Well before Alexander Graham Bell invented the telephone, Aleck (as his family called him) was a curious boy, interested in how and why he was able to hear the world all around him. His father was a speech therapist who invented the Visible Alphabet and his mother was hearing impaired, which only made Aleck even more fascinated by sound vibration and modes of communication.
Naturally inquisitive and inclined to test his knowledge, young Aleck was the perfect person to grow up in the Age of Invention. As a kid he toyed with sound vibrations and began a life of inventing.
This in-depth look at the life and inspiration of the brilliant man who invented the tele-phone is sure to ﬁre up the imaginations of young readers who question why and how things work.
Driven by curiosity and an eagerness to help others, Aleck became a teacher for the deaf. His eventual invention of the telephone proved that he never stopped thinking big or experimenting with sound.

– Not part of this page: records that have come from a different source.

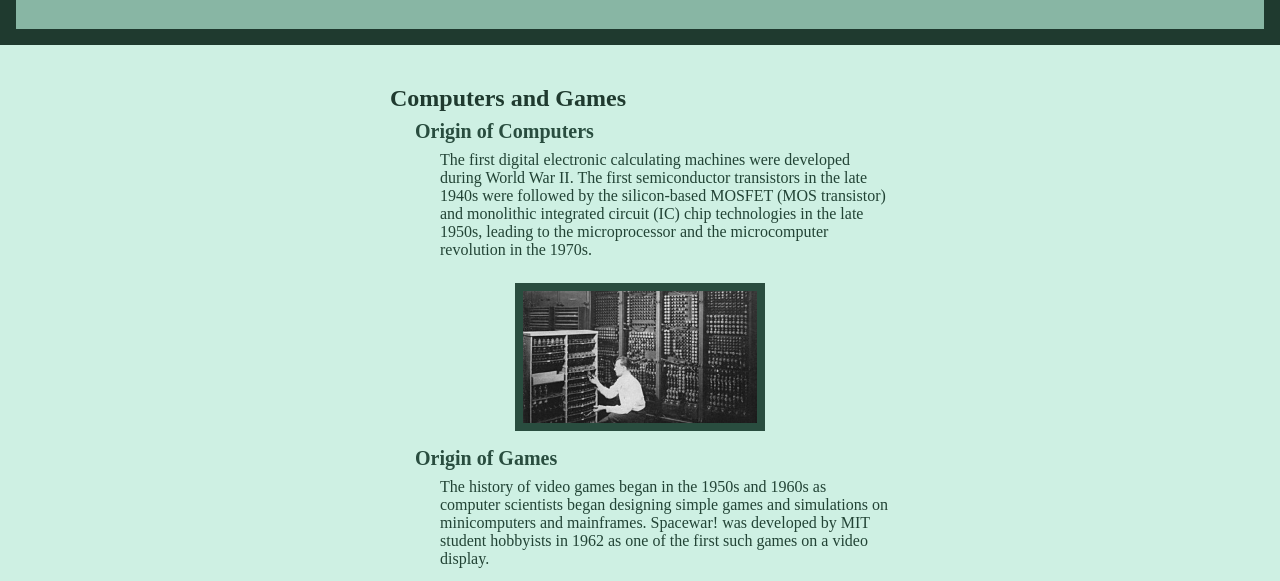
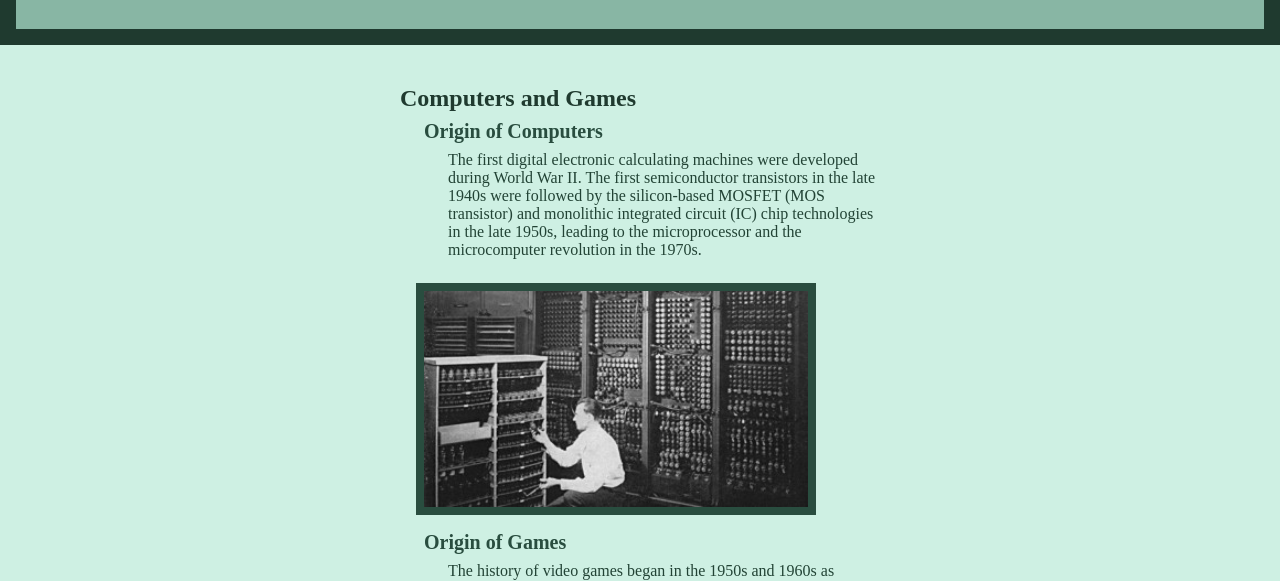
Before and after one commit to agart001/webdev1, a plain HTML site: page projects/final/index.html in a window 1280 px wide. Shown: the part 178-759 px from the top of the page. Drawn offline with Linux system fonts and the light colour scheme.

Commit message:
update 1.17
images fix

```diff
--- a/projects/final/style.css
+++ b/projects/final/style.css
@@ -12,12 +12,12 @@
     margin: 0 auto;
     padding: 0;
     box-sizing: border-box;
-
-    min-width: 15rem;
 }
 
 body{
     background-color: var(--color-bg);
+
+    min-width: 15rem;
 }
 
 header{
@@ -57,14 +57,16 @@ a:hover{
 }
 
 img{
-    width: 500px;
-    max-width: 50%;
+    width: 100%;
+    max-width: 400px;
 
     border: .5rem solid var(--color-h2);
 
-    margin-left: 25%;
-    margin-top: 1rem;
-    margin-bottom: 1rem;
+    position: relative;
+
+    left: 1rem;
+
+    margin: 1rem auto;
 }
 
 h1{
```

Backmatter includes more information about Bell's inventions, a timeline of his life, a bibliography, and sources for further learning.